Tomb of Jesus

The tomb of Jesus referes to a place where according to one or more than one traditions the Jesus of Nazareth was buried. This page attempts to enlist all the known locations based on various traditions. Two of the major locations are the Church of the Holy Sepulchre and the Garden Tomb although former is believed to be the actual site of burial in Catholic tradition and later in Protestant tradition, but there is no hard and fast rule on that.

Date Landscape Notes Reference

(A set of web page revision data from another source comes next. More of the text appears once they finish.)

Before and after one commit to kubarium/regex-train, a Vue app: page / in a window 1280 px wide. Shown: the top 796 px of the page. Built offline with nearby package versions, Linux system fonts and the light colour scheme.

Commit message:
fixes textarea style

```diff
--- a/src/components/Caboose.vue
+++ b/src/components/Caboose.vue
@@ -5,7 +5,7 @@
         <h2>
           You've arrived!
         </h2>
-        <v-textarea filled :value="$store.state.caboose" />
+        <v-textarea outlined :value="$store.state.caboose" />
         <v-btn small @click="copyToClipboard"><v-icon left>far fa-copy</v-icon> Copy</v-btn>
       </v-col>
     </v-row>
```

c. 30 CE The antechamber of the Aeudicle at Church of the Holy Sepulchre which is believed to be the burial location of Jesus according to the Catholic tradition. Parts of the tomb's interior is seen below. The room of the tomb is 2M by 93cm. The white marble lid covers the tomb.

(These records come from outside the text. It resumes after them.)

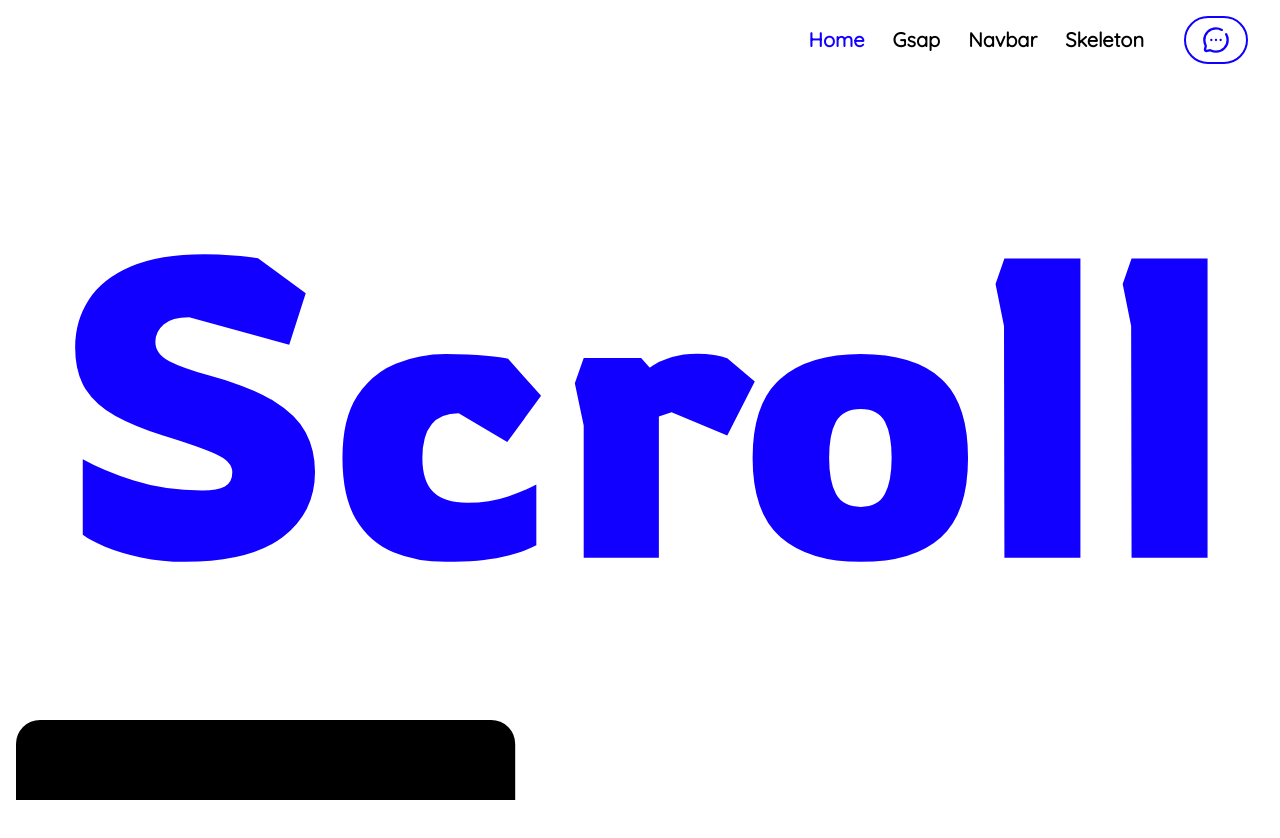
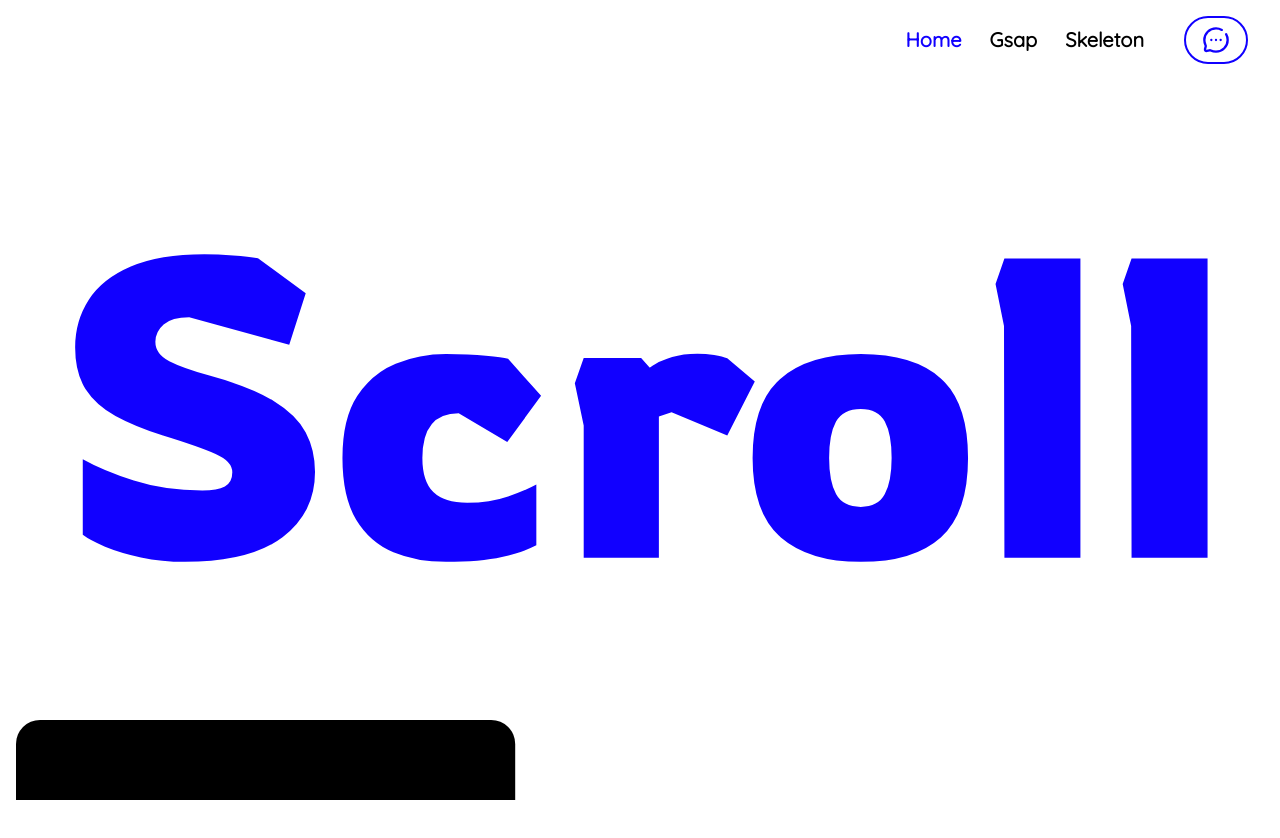
Before and after one commit to jindrahabarta/gsap, a Next.js app: page / in a window 1280 px wide. Shown: the top 838 px of the page. Built offline with nearby package versions, Linux system fonts and the light colour scheme; what @designbycode/tailwindcss-text-stroke would draw is missing.

Commit message:
navbarpage z menu pryč

```diff
--- a/src/app/_globalComponents/NavBar.tsx
+++ b/src/app/_globalComponents/NavBar.tsx
@@ -30,10 +30,7 @@ const NavBar = () => {
             link: '/gsap',
             text: 'Gsap',
         },
-        {
-            link: '/navbar',
-            text: 'Navbar',
-        },
+
         {
             link: '/skeleton',
             text: 'Skeleton',
@@ -157,3 +154,6 @@ const NavBar = () => {
 }
 
 export default NavBar
+function InitNavBarPage() {
+    throw new Error('Function not implemented.')
+}
```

c. 800 BCE Garden Tomb, the burial location according to Protestant tradition, it is a rock-cut tomb in Jerusalem which was unearthed in 1867.
c. 30 BCE The purported tomb of Jesus in Shingō, Japan, according to local customs Jesus did not die on the cross in contrast to Christian tradition instead his brother Isukiri took his place on the cross, while Jesus fled to Mutsu Province, in northern Japan. Where, he became a rice farmer, married, and raised a family with three daughters. Eventually dying at 106, his body was exposed on a hilltop for four years then his bones were collected, bundled, and buried in the mound purported to be his grave.

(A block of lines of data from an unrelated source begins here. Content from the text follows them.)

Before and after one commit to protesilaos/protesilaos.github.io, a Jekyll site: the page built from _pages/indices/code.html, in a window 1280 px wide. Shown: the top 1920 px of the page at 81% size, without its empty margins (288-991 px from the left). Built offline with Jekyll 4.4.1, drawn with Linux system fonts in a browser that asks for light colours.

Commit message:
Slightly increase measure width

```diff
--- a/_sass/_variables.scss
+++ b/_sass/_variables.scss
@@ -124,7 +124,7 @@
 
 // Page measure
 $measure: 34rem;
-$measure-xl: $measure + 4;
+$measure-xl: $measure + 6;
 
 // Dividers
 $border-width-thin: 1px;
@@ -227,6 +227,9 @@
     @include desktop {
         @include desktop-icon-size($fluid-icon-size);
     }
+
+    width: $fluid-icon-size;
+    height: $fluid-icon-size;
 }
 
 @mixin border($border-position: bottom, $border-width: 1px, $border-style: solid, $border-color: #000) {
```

c. 30 BCE Discovered in 1980 CE an ossuary was found in Talpiot Tomb bearing the epigraphs, interpreted as "Yeshua bar Yehosef" ("Joshua, son of Joseph"). The tomb is carved from the solid limestone bedrock, containing six burial shafts and two arched shelves for burials.
c. 30 BCE The shrine known as Roza Bal came in spotlight when the founder of the Ahmadiyya movement, Mirza Ghulam Ahmad, claimed in 1899 that it is actually the tomb of Jesus.
Latest Update: August 12, 2017